Year of the Zombie

The American Dialect Society, which determines the word of the year every year, has voted “bailout” as the word of the year for 2008.  If 2008 was the year of the bailout, 2009 may well become the year of the zombie, because bailouts of troubled banks and firms create zombie banks and zombie firms, which should exit the markets but manage to stay with help from creditors and the government.  In a paper that appeared in the American Economic Review, I showed (with Ricardo Caballero and Anil Kashyap) how the zombie firms in Japan hurt healthy firms in the same industry, discouraged new entrants, and stifled growth.

The bailouts often create zombie firms by allowing inefficient firms to stay around longer than they should.  The mechanism to create zombies in the U.S. is different from Japan, where banks supported these dead firms so that they can stay around.  In the U.S., the government seems willing to help troubled firms directly.  Starting with the financial industry and auto industry, many companies have been asking for and have been receiving bailouts.  The number of industries that ask bailouts will continue to grow.  Even the adult entertainment industry asked a bailout.  The waves of bailouts are not limited to the U.S.  For example, many governments in the world are rushing to rescue their DRAM manufacturers.  (In the DRAM industry, Micron, the only U.S. manufacturer, is not planning to ask bailout.  They may suffer from competition with zombies in other countries.)

Although the mechanisms of zombie creation are different, the consequences are the same.  Zombie firms compete with healthy firms for funding, human capital, and/or demand for the products, and reduce the potential profits for healthy firms.  This discourages healthy firms from expanding and prevents new companies from entering the industry.  Our paper uses the data from Japan and finds that healthy firms reduce their investment and employment growth disproportionately when the proportion of zombies in the industry increases.  We argue that the zombie problem was an important factor behind the long stagnation of the Japanese economy in the 1990s and the early 2000s.  When bailouts are spread to many industries, American zombies will prolong the current recession in the U.S.

The Bailout Game, an online game by Blue Earth Interactive, is a pretty interesting game that reminds us how many financial institutions and companies have already been rescued in the name of preventing the economic meltdown.  The game is, however, incomplete.  None of those bailed out companies come back as zombies.  At least that does not happen when I played the game.

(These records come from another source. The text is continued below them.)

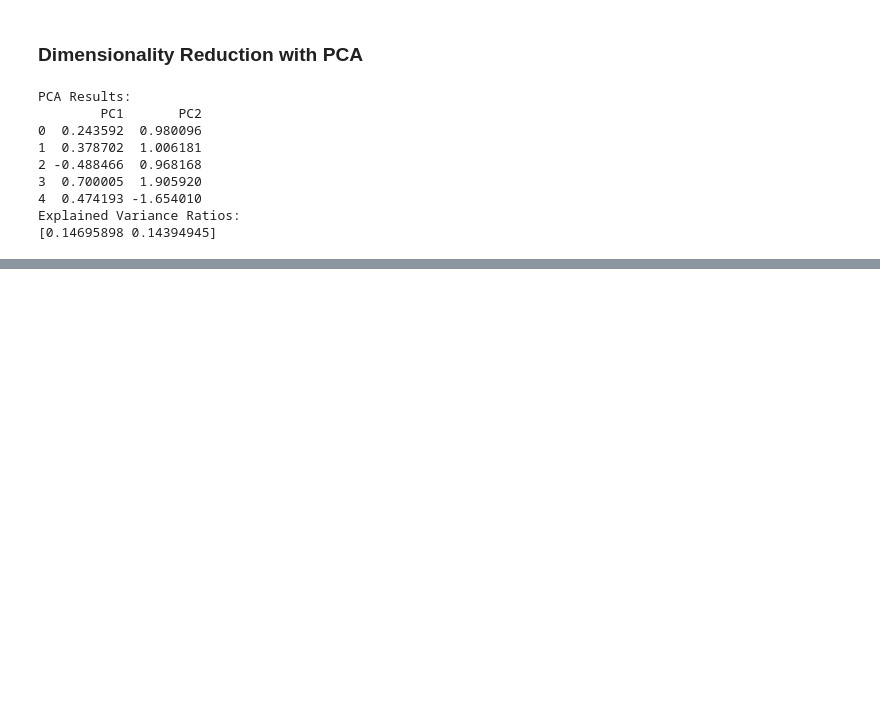
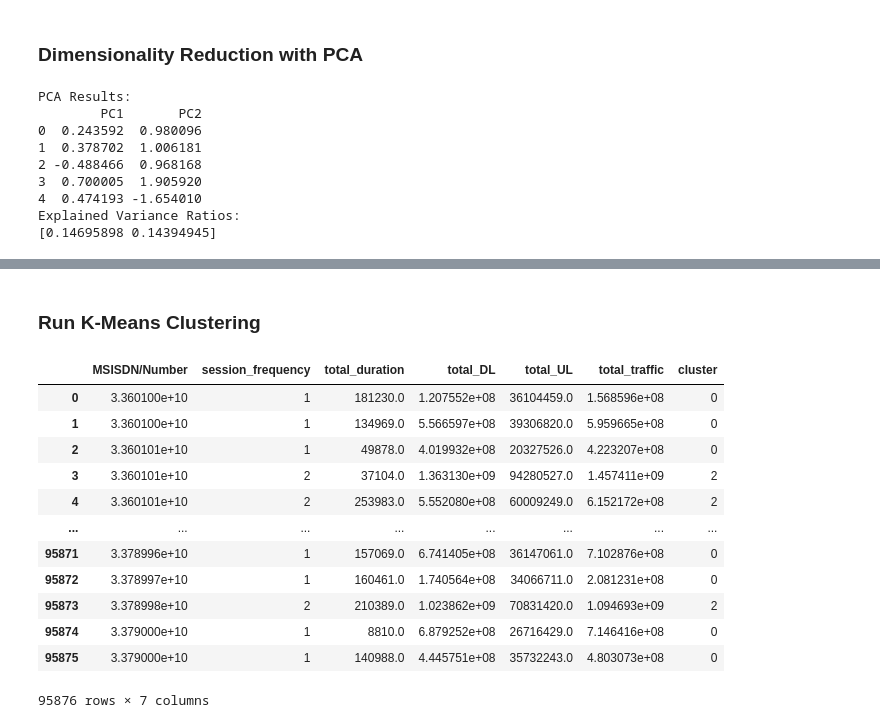
Before and after one commit to KingBetse/Kifiya-AIM-W2, a Jupyter notebook: notebooks/User Analysis .ipynb, the cells around one changed output, grey strips where cells are left out. Drawn from its saved outputs; the diff is of its cells as text; code cells hidden in the pictures; blank space fills up the shorter version.

```diff
--- a/notebooks/User Overview Analysis .ipynb
+++ b/notebooks/User Analysis .ipynb
@@ -356,0 +429,23 @@ Explained Variance Ratios:
+# %% [markdown]
+### Run K-Means Clustering
+# %%
+from sklearn.cluster import KMeans
+
+# Perform k-means clustering with k=3
+kmeans = KMeans(n_clusters=3, random_state=42)
+engagement_metrics['cluster'] = kmeans.fit_predict(normalized_metrics)
+engagement_metrics
+# %% [output]
+|  | MSISDN/Number | session_frequency | total_duration | total_DL | total_UL | total_traffic | cluster |
+| 0 | 3.360100e+10 | 1 | 181230.0 | 1.207552e+08 | 36104459.0 | 1.568596e+08 | 0 |
+| 1 | 3.360100e+10 | 1 | 134969.0 | 5.566597e+08 | 39306820.0 | 5.959665e+08 | 0 |
+| 2 | 3.360101e+10 | 1 | 49878.0 | 4.019932e+08 | 20327526.0 | 4.223207e+08 | 0 |
+| 3 | 3.360101e+10 | 2 | 37104.0 | 1.363130e+09 | 94280527.0 | 1.457411e+09 | 2 |
+| 4 | 3.360101e+10 | 2 | 253983.0 | 5.552080e+08 | 60009249.0 | 6.152172e+08 | 2 |
+| ... | ... | ... | ... | ... | ... | ... | ... |
+| 95871 | 3.378996e+10 | 1 | 157069.0 | 6.741405e+08 | 36147061.0 | 7.102876e+08 | 0 |
+| 95872 | 3.378997e+10 | 1 | 160461.0 | 1.740564e+08 | 34066711.0 | 2.081231e+08 | 0 |
+| 95873 | 3.378998e+10 | 2 | 210389.0 | 1.023862e+09 | 70831420.0 | 1.094693e+09 | 2 |
+| 95874 | 3.379000e+10 | 1 | 8810.0 | 6.879252e+08 | 26716429.0 | 7.146416e+08 | 0 |
+| 95875 | 3.379000e+10 | 1 | 140988.0 | 4.445751e+08 | 35732243.0 | 4.803073e+08 | 0 |
+95876 rows × 7 columns
```
Also changed, not shown: parts of 17 cells of this notebook, 3 other files.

Originally published at Takeo Hoshi Blogs on IR/PS UCSD web site and reproduced here with the author’s permission.